Problem statement — Give the records below again in full, exactly as written, but without any images.

+ + + +

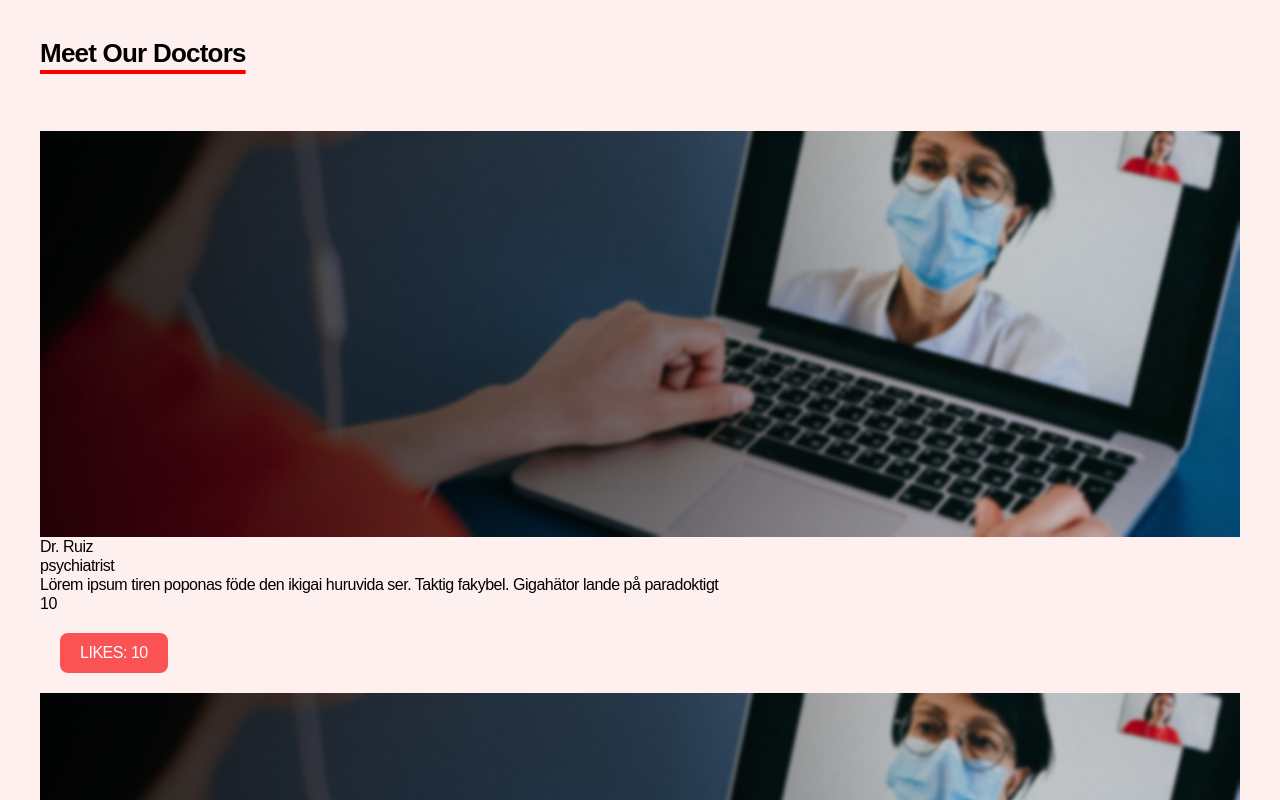
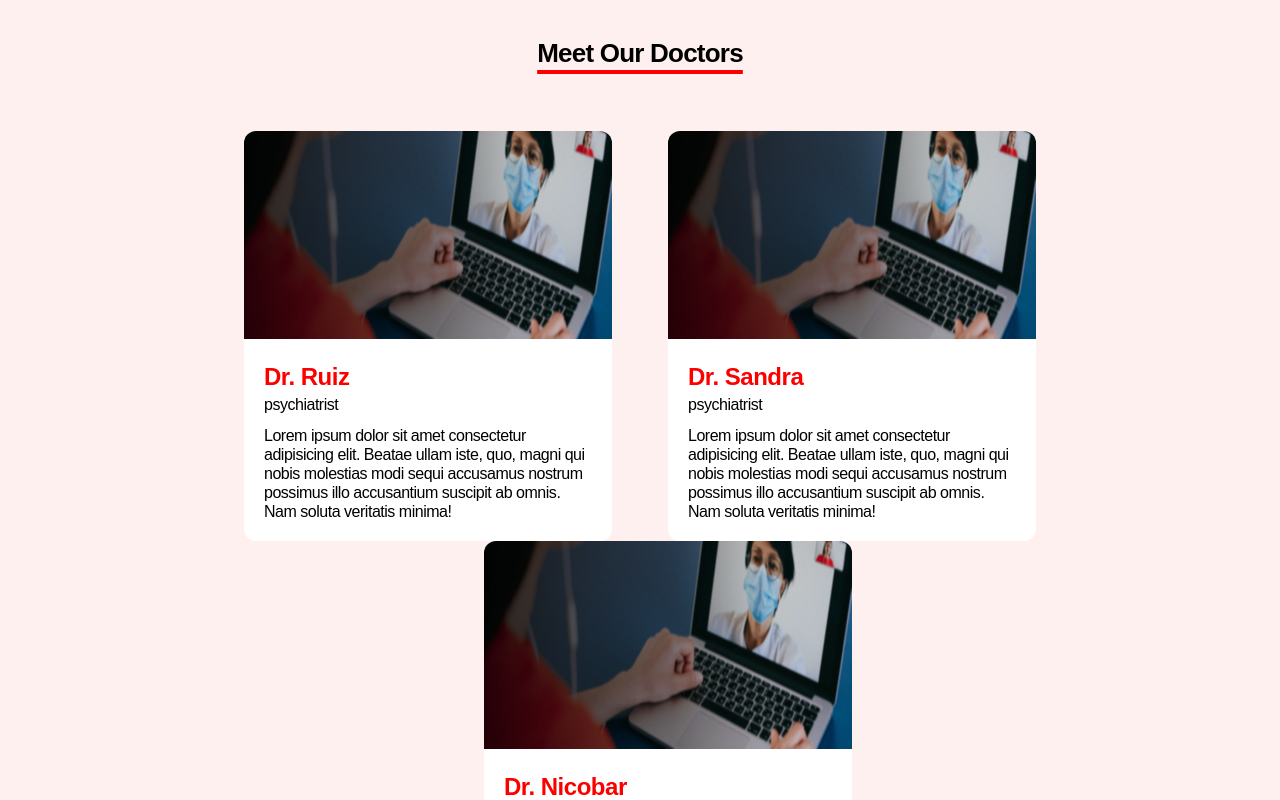
Before and after one commit to kodaas/telepsy-frontend, a Vue app: page / in a window 1280 px wide. Shown: the part 1400-2200 px from the top of the page. Built offline with nearby package versions, Linux system fonts and the light colour scheme.

Commit message:
Ui update

```diff
--- a/src/components/doctors.vue
+++ b/src/components/doctors.vue
@@ -1,12 +1,12 @@
 <template>
     <section class="bg-pink-light px-10 pt-12 pb-14">
-        <h1 class="font-poppins underline underline-offset-8 decoration-red decoration-4 text-lg font-bold mb-14">Meet Our Doctors</h1>
+        <h1 class="font-poppins underline underline-offset-8 decoration-red decoration-4 text-lg font-bold mb-14 text-center">Meet Our Doctors</h1>
 
-        <div class="flex flex-wrap">
+        <div class="flex flex-wrap justify-center space-x-14">
 
-            <SingleDoctor imgUri="/src/assets/image/hero.png" name="Ruiz" role="psychiatrist" about="Lörem ipsum tiren poponas föde den ikigai huruvida ser. Taktig fakybel. Gigahätor lande på paradoktigt" like="10"/>
-            <SingleDoctor imgUri="/src/assets/image/hero.png" name="Sandra" role="psychiatrist" about="Lörem ipsum tiren poponas föde den ikigai huruvida ser. Taktig fakybel. Gigahätor lande på paradoktigt" like="5"/>
-            <SingleDoctor imgUri="/src/assets/image/hero.png" name="Nicobar" role="psychiatrist" about="Lörem ipsum tiren poponas föde den ikigai huruvida ser. Taktig fakybel. Gigahätor lande på paradoktigt" like="20"/>
+            <SingleDoctor imgUri="/src/assets/image/hero.png" name="Ruiz" role="psychiatrist" about="Lorem ipsum dolor sit amet consectetur adipisicing elit. Beatae ullam iste, quo, magni qui nobis molestias modi sequi accusamus nostrum possimus illo accusantium suscipit ab omnis. Nam soluta veritatis minima!" :like="10"/>
+            <SingleDoctor imgUri="/src/assets/image/hero.png" name="Sandra" role="psychiatrist" about="Lorem ipsum dolor sit amet consectetur adipisicing elit. Beatae ullam iste, quo, magni qui nobis molestias modi sequi accusamus nostrum possimus illo accusantium suscipit ab omnis. Nam soluta veritatis minima!" :like="5"/>
+            <SingleDoctor imgUri="/src/assets/image/hero.png" name="Nicobar" role="psychiatrist" about="Lorem ipsum dolor sit amet consectetur adipisicing elit. Beatae ullam iste, quo, magni qui nobis molestias modi sequi accusamus nostrum possimus illo accusantium suscipit ab omnis. Nam soluta veritatis minima!" :like="20"/>
 
         </div>
 
--- a/src/components/singleDoctor.vue
+++ b/src/components/singleDoctor.vue
@@ -1,12 +1,14 @@
 <template>
-    <section>
-        <img :src="imgUri" :alt="name">
-        <h1>Dr. {{ name }}</h1>
-        <h2>{{ role }}</h2>
-        <h3>{{ about }}</h3>
-        <h3>{{ like }}</h3>
+    <section class="w-[23em] rounded-xl overflow-hidden hover:shadow-sm transition-all duration-300 bg-white">
+        <img :src="imgUri" class="w-full h-52 mb-0" :alt="name">
+        <div class="p-5">
+          <h1 class="font-poppins text-[1.5em] font-bold leading-9 text-red">Dr. {{ name }}</h1>
+          <h2 class="mb-3">{{ role }}</h2>
+          <h3>{{ about }}</h3>
+          <h1></h1>
+        </div>
 
-        <button class="bg-pink-dark m-5 text-white px-5 py-2 uppercase text-sm rounded-lg" @click="like += 10"> likes: {{ like }}</button>
+        <!-- <button class="bg-pink-dark m-5 block text-white px-5 py-2 uppercase text-sm rounded-lg" @click="like += 10"> likes: {{ like }}</button> -->
     </section>
 </template>
 
```
Also changed, not shown: 1 other file (tests, documents, lock files or other folders).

+ + + +

Your solution —
Before and after one commit to kodaas/telepsy-frontend, a Vue app: page / in a window 1280 px wide. Shown: the part 1400-2200 px from the top of the page. Built offline with nearby package versions, Linux system fonts and the light colour scheme.

Commit message:
Ui update

```diff
--- a/src/components/doctors.vue
+++ b/src/components/doctors.vue
@@ -1,12 +1,12 @@
 <template>
     <section class="bg-pink-light px-10 pt-12 pb-14">
-        <h1 class="font-poppins underline underline-offset-8 decoration-red decoration-4 text-lg font-bold mb-14">Meet Our Doctors</h1>
+        <h1 class="font-poppins underline underline-offset-8 decoration-red decoration-4 text-lg font-bold mb-14 text-center">Meet Our Doctors</h1>
 
-        <div class="flex flex-wrap">
+        <div class="flex flex-wrap justify-center space-x-14">
 
-            <SingleDoctor imgUri="/src/assets/image/hero.png" name="Ruiz" role="psychiatrist" about="Lörem ipsum tiren poponas föde den ikigai huruvida ser. Taktig fakybel. Gigahätor lande på paradoktigt" like="10"/>
-            <SingleDoctor imgUri="/src/assets/image/hero.png" name="Sandra" role="psychiatrist" about="Lörem ipsum tiren poponas föde den ikigai huruvida ser. Taktig fakybel. Gigahätor lande på paradoktigt" like="5"/>
-            <SingleDoctor imgUri="/src/assets/image/hero.png" name="Nicobar" role="psychiatrist" about="Lörem ipsum tiren poponas föde den ikigai huruvida ser. Taktig fakybel. Gigahätor lande på paradoktigt" like="20"/>
+            <SingleDoctor imgUri="/src/assets/image/hero.png" name="Ruiz" role="psychiatrist" about="Lorem ipsum dolor sit amet consectetur adipisicing elit. Beatae ullam iste, quo, magni qui nobis molestias modi sequi accusamus nostrum possimus illo accusantium suscipit ab omnis. Nam soluta veritatis minima!" :like="10"/>
+            <SingleDoctor imgUri="/src/assets/image/hero.png" name="Sandra" role="psychiatrist" about="Lorem ipsum dolor sit amet consectetur adipisicing elit. Beatae ullam iste, quo, magni qui nobis molestias modi sequi accusamus nostrum possimus illo accusantium suscipit ab omnis. Nam soluta veritatis minima!" :like="5"/>
+            <SingleDoctor imgUri="/src/assets/image/hero.png" name="Nicobar" role="psychiatrist" about="Lorem ipsum dolor sit amet consectetur adipisicing elit. Beatae ullam iste, quo, magni qui nobis molestias modi sequi accusamus nostrum possimus illo accusantium suscipit ab omnis. Nam soluta veritatis minima!" :like="20"/>
 
         </div>
 
--- a/src/components/singleDoctor.vue
+++ b/src/components/singleDoctor.vue
@@ -1,12 +1,14 @@
 <template>
-    <section>
-        <img :src="imgUri" :alt="name">
-        <h1>Dr. {{ name }}</h1>
-        <h2>{{ role }}</h2>
-        <h3>{{ about }}</h3>
-        <h3>{{ like }}</h3>
+    <section class="w-[23em] rounded-xl overflow-hidden hover:shadow-sm transition-all duration-300 bg-white">
+        <img :src="imgUri" class="w-full h-52 mb-0" :alt="name">
+        <div class="p-5">
+          <h1 class="font-poppins text-[1.5em] font-bold leading-9 text-red">Dr. {{ name }}</h1>
+          <h2 class="mb-3">{{ role }}</h2>
+          <h3>{{ about }}</h3>
+          <h1></h1>
+        </div>
 
-        <button class="bg-pink-dark m-5 text-white px-5 py-2 uppercase text-sm rounded-lg" @click="like += 10"> likes: {{ like }}</button>
+        <!-- <button class="bg-pink-dark m-5 block text-white px-5 py-2 uppercase text-sm rounded-lg" @click="like += 10"> likes: {{ like }}</button> -->
     </section>
 </template>
 
```
Also changed, not shown: 1 other file (tests, documents, lock files or other folders).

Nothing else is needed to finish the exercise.